> _Data to examine_
···

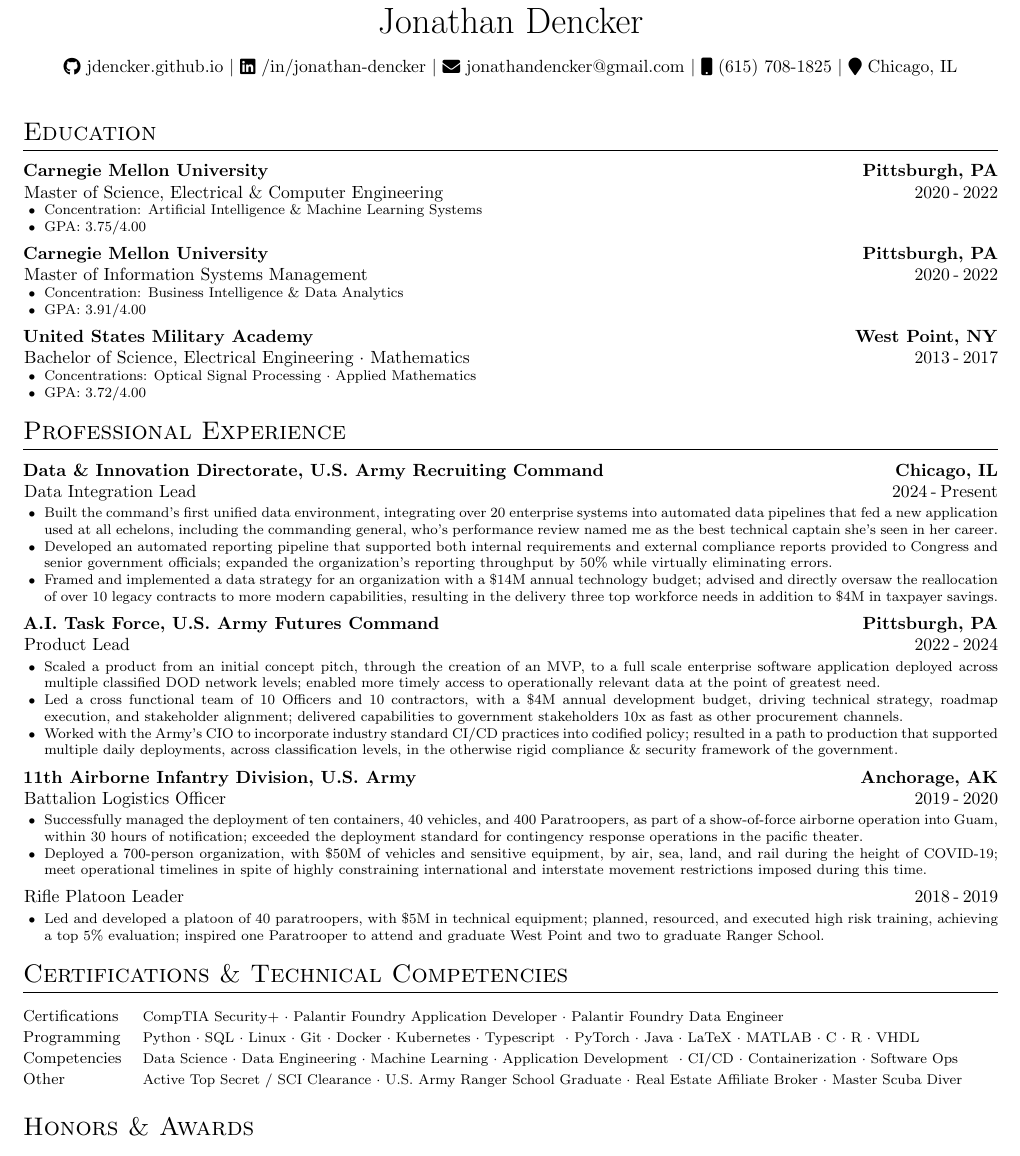
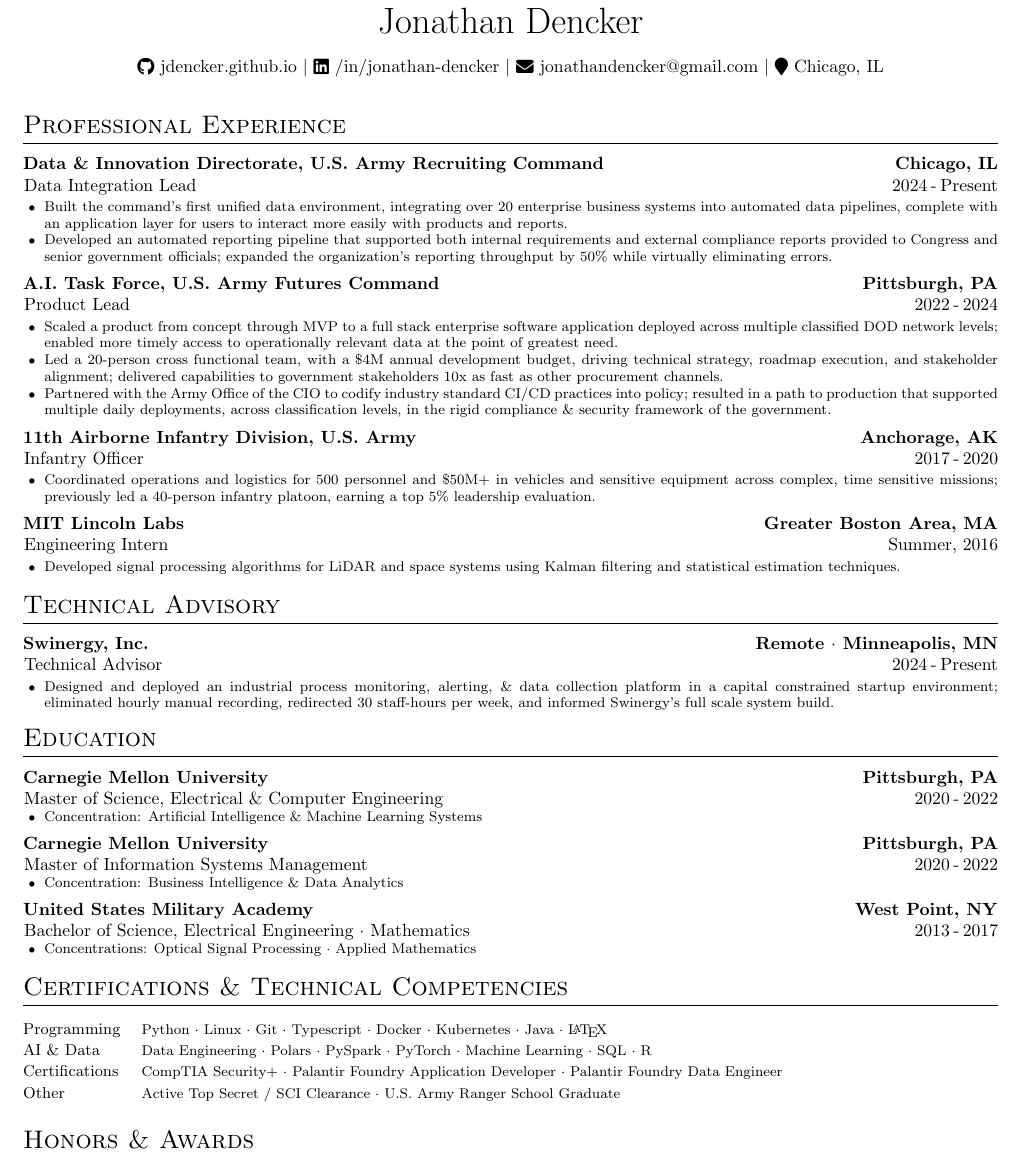
Before and after one commit to jdencker/resume, a LaTeX CV (src/resume.tex): part of the page, cut so that both start at the same text. Compiled offline with pdfLaTeX.

Commit message:
feat(resume): update with technical advisory section

```diff
--- a/src/resume.tex
+++ b/src/resume.tex
@@ -62,11 +62,52 @@
     \raisebox{-0.1\height}\faGithub\ jdencker.github.io $|$
     \raisebox{-0.1\height}\faLinkedin\ /in/jonathan-dencker $|$
     \raisebox{-0.1\height}\faEnvelope \ jonathandencker@gmail.com $|$
-    \raisebox{-0.1\height}\faMobile \ (615) 708-1825 $|$
     \raisebox{-0.1\height}\faMapMarker \ Chicago, IL
 }
 \end{tabularx}
-\vspace{16pt}
+\vspace{12pt}
+%% ----- EXPERIENCE ----- %
+\section{Professional Experience}
+    \textbf{Data \& Innovation Directorate, U.S. Army Recruiting Command} \hfill \textbf{Chicago, IL} \\
+    \hspace*{0.5pt}Data Integration Lead \hfill 2024\hspace{2pt}-\hspace{2pt}Present \\
+        \vspace{-16pt}
+        \begin{tightitemize}
+            \item Built the command’s first unified data environment, integrating over 20 enterprise business systems into automated data pipelines, complete with an application layer for users to interact more easily with products and reports.
+            \item Developed an automated reporting pipeline that supported both internal requirements and external compliance reports provided to Congress and senior government officials; expanded the organization's reporting throughput by 50\% while virtually eliminating errors.
+        \end{tightitemize}
+        \vspace{-2pt}
+    \textbf{A.I. Task Force, U.S. Army Futures Command}  \hfill \textbf{Pittsburgh, PA} \\
+    \hspace*{0.5pt}Product Lead \hfill 2022\hspace{2pt}-\hspace{2pt}2024 \\
+        \vspace{-16pt}
+        \begin{tightitemize}
+            \item Scaled a product from concept through MVP to a full stack enterprise software application deployed across multiple classified DOD network levels; enabled more timely access to operationally relevant data at the point of greatest need.
+            \item Led a 20-person cross functional team, with a \$4M annual development budget, driving technical strategy, roadmap execution, and stakeholder alignment; delivered capabilities to government stakeholders 10x as fast as other procurement channels.
+            \item Partnered with the Army Office of the CIO to codify industry standard CI/CD practices into policy; resulted in a path to production that supported multiple daily deployments, across classification levels, in the rigid compliance \& security framework of the government.
+        \end{tightitemize}
+        \vspace{-2pt}
+    \textbf{11th Airborne Infantry Division, U.S. Army} \hfill \textbf{Anchorage, AK} \\
+    \hspace*{0.5pt}Infantry Officer \hfill  2017\hspace{2pt}-\hspace{2pt}2020 \\
+        \vspace{-16pt}
+        \begin{tightitemize}
+            \item Coordinated operations and logistics for 500 personnel and \$50M+ in vehicles and sensitive equipment across complex, time sensitive missions; previously led a 40-person infantry platoon, earning a top 5\% leadership evaluation.
+        \end{tightitemize}
+        \vspace{-2pt}
+        \textbf{MIT Lincoln Labs} \hfill \textbf{Greater Boston Area, MA} \\
+    \hspace*{0.5pt}Engineering Intern \hfill  Summer, 2016 \\
+        \vspace{-16pt}
+        \begin{tightitemize}
+            \item Developed signal processing algorithms for LiDAR and space systems using Kalman filtering and statistical estimation techniques.
+        \end{tightitemize}
+\medskip
+\section{Technical Advisory}
+    \textbf{Swinergy, Inc.} \hfill \textbf{Remote $\cdot$ Minneapolis, MN} \\
+    \hspace*{0.5pt}Technical Advisor \hfill 2024\hspace{2pt}-\hspace{2pt}Present \\
+        \vspace{-16pt}
+        \begin{tightitemize}
+            \item Designed and deployed an industrial process monitoring, alerting, \& data collection platform in a capital constrained startup environment; eliminated hourly manual recording, redirected 30 staff-hours per week, and informed Swinergy's full scale system build.
+        \end{tightitemize}
+        \vspace{-2pt}
+\medskip
 %% ----- EDUCATION ----- %
 \section{Education}
     \textbf{Carnegie Mellon University  \hfill \textbf{Pittsburgh, PA}} \\
@@ -74,7 +115,6 @@
         \vspace{-18pt}
         \begin{tightitemize}
             \item Concentration: Artificial Intelligence \& Machine Learning Systems
-            \item GPA: 3.75/4.00
         \end{tightitemize}
         \vspace{-2pt}
     \textbf{Carnegie Mellon University  \hfill \textbf{Pittsburgh, PA}} \\
@@ -82,7 +122,6 @@
         \vspace{-18pt}
         \begin{tightitemize}
             \item Concentration: Business Intelligence \& Data Analytics
-            \item GPA: 3.91/4.00
         \end{tightitemize}
         \vspace{-2pt}
     \textbf{United States Military Academy \hfill West Point, NY} \\
@@ -90,52 +129,15 @@
         \vspace{-18pt}
         \begin{tightitemize}
             \item Concentrations: Optical Signal Processing $\cdot$ Applied Mathematics
-            \item GPA: 3.72/4.00
-        \end{tightitemize}
-\medskip
-%% ----- EXPERIENCE ----- %
-\section{Professional Experience}
-    \textbf{Data \& Innovation Directorate, U.S. Army Recruiting Command} \hfill \textbf{Chicago, IL} \\
-    \hspace*{0.5pt}Data Integration Lead \hfill 2024\hspace{2pt}-\hspace{2pt}Present \\
-        \vspace{-16pt}
-        \begin{tightitemize}
-            \item Built the command’s first unified data environment, integrating over 20 enterprise systems into automated data pipelines that fed a new application used at all echelons, including the commanding general, who's performance review named me as the best technical captain she's seen in her career.
-            \item Developed an automated reporting pipeline that supported both internal requirements and external compliance reports provided to Congress and senior government officials; expanded the organization's reporting throughput by 50\% while virtually eliminating errors.
-            \item Framed and implemented a data strategy for an organization with a \$14M annual technology budget; advised and directly oversaw the reallocation of over 10 legacy contracts to more modern capabilities, resulting in the delivery three top workforce needs in addition to \$4M in taxpayer savings.
-        \end{tightitemize}
-        \vspace{-2pt}
-    \textbf{A.I. Task Force, U.S. Army Futures Command}  \hfill \textbf{Pittsburgh, PA} \\
-    \hspace*{0.5pt}Product Lead \hfill 2022\hspace{2pt}-\hspace{2pt}2024 \\
-        \vspace{-16pt}
-        \begin{tightitemize}
-            \item Scaled a product from an initial concept pitch, through the creation of an MVP, to a full scale enterprise software application deployed across multiple classified DOD network levels; enabled more timely access to operationally relevant data at the point of greatest need.
-            \item Led a cross functional team of 10 Officers and 10 contractors, with a \$4M annual development budget, driving technical strategy, roadmap execution, and stakeholder alignment; delivered capabilities to government stakeholders 10x as fast as other procurement channels.
-            \item Worked with the Army's CIO to incorporate industry standard CI/CD practices into codified policy; resulted in a path to production that supported multiple daily deployments, across classification levels, in the otherwise rigid compliance \& security framework of the government.
-        \end{tightitemize}
-        \vspace{-2pt}
-    \textbf{11th Airborne Infantry Division, U.S. Army} \hfill \textbf{Anchorage, AK} \\
-    \hspace*{0.5pt}Battalion Logistics Officer \hfill  2019\hspace{2pt}-\hspace{2pt}2020 \\
-        \vspace{-16pt}
-        \begin{tightitemize}
-            \item Successfully managed the deployment of ten containers, 40 vehicles, and 400 Paratroopers, as part of a show-of-force airborne operation into Guam, within 30 hours of notification; exceeded the deployment standard for contingency response operations in the pacific theater.
-            \item Deployed a 700-person organization, with \$50M of vehicles and sensitive equipment, by air, sea, land, and rail during the height of COVID-19; meet operational timelines in spite of highly constraining international and interstate movement restrictions imposed during this time.
-        \end{tightitemize}
-        \vspace{-2pt}
-    \hspace*{0.5pt}Rifle Platoon Leader \hfill 2018\hspace{2pt}-\hspace{2pt}2019 \\
-        \vspace{-16pt}
-        \begin{tightitemize}
-            \item Led and developed a platoon of 40 paratroopers, with \$5M in technical equipment; planned, resourced, and executed high risk training, achieving a top 5\% evaluation; inspired one Paratrooper to attend and graduate West Point and two to graduate Ranger School.
         \end{tightitemize}
 \medskip
 %% ------ SKILLS ----- %
 \section{Certifications \& Technical Competencies}
     \begin{tabularx}{\linewidth}{@{}l X@{}}
-        \small Certifications &  \footnotesize CompTIA Security+ $\cdot$ Palantir Foundry Application Developer $\cdot$ Palantir Foundry Data Engineer\\
-        \small Programming &  \footnotesize Python $\cdot$ SQL $\cdot$ Linux $\cdot$ Git $\cdot$ Docker $\cdot$ Kubernetes $\cdot$ Typescript \
-                                            $\cdot$ PyTorch $\cdot$ Java $\cdot$ LaTeX $\cdot$ MATLAB $\cdot$ C $\cdot$ R $\cdot$ VHDL\\
-        \small Competencies & \footnotesize Data Science $\cdot$ Data Engineering $\cdot$ Machine Learning $\cdot$ Application Development \
-                                            $\cdot$ CI/CD $\cdot$ Containerization $\cdot$ Software Ops \\
-        \small Other & \footnotesize Active Top Secret / SCI Clearance $\cdot$ U.S. Army Ranger School Graduate $\cdot$ Real Estate Affiliate Broker $\cdot$ Master Scuba Diver \\
+        \small Programming &  \footnotesize Python $\cdot$ Linux $\cdot$ Git $\cdot$ Typescript $\cdot$ Docker $\cdot$ Kubernetes $\cdot$ Java $\cdot$ \LaTeX \\
+        \small AI \& Data & \footnotesize Data Engineering $\cdot$ Polars $\cdot$ PySpark $\cdot$ PyTorch $\cdot$ Machine Learning $\cdot$ SQL $\cdot$ R \\
+        \small Certifications &  \footnotesize CompTIA Security+ $\cdot$ Palantir Foundry Application Developer $\cdot$ Palantir Foundry Data Engineer \\
+        \small Other & \footnotesize Active Top Secret / SCI Clearance $\cdot$ U.S. Army Ranger School Graduate \\
     \end{tabularx}
 \medskip
 %% ------ HONORS & AWARDS ----- %
```
Also changed, not shown: lint-config.yml (+6 -2 lines).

···

> _Your assignment_
Find each line in the data above with the word "Army", then copy it.

> _Task result_
+    \textbf{Data \& Innovation Directorate, U.S. Army Recruiting Command} \hfill \textbf{Chicago, IL} \\
+    \textbf{A.I. Task Force, U.S. Army Futures Command}  \hfill \textbf{Pittsburgh, PA} \\
+            \item Partnered with the Army Office of the CIO to codify industry standard CI/CD practices into policy; resulted in a path to production that supported multiple daily deployments, across classification levels, in the rigid compliance \& security framework of the government.
+    \textbf{11th Airborne Infantry Division, U.S. Army} \hfill \textbf{Anchorage, AK} \\
-    \textbf{Data \& Innovation Directorate, U.S. Army Recruiting Command} \hfill \textbf{Chicago, IL} \\
-    \textbf{A.I. Task Force, U.S. Army Futures Command}  \hfill \textbf{Pittsburgh, PA} \\
-            \item Worked with the Army's CIO to incorporate industry standard CI/CD practices into codified policy; resulted in a path to production that supported multiple daily deployments, across classification levels, in the otherwise rigid compliance \& security framework of the government.
-    \textbf{11th Airborne Infantry Division, U.S. Army} \hfill \textbf{Anchorage, AK} \\
-        \small Other & \footnotesize Active Top Secret / SCI Clearance $\cdot$ U.S. Army Ranger School Graduate $\cdot$ Real Estate Affiliate Broker $\cdot$ Master Scuba Diver \\
+        \small Other & \footnotesize Active Top Secret / SCI Clearance $\cdot$ U.S. Army Ranger School Graduate \\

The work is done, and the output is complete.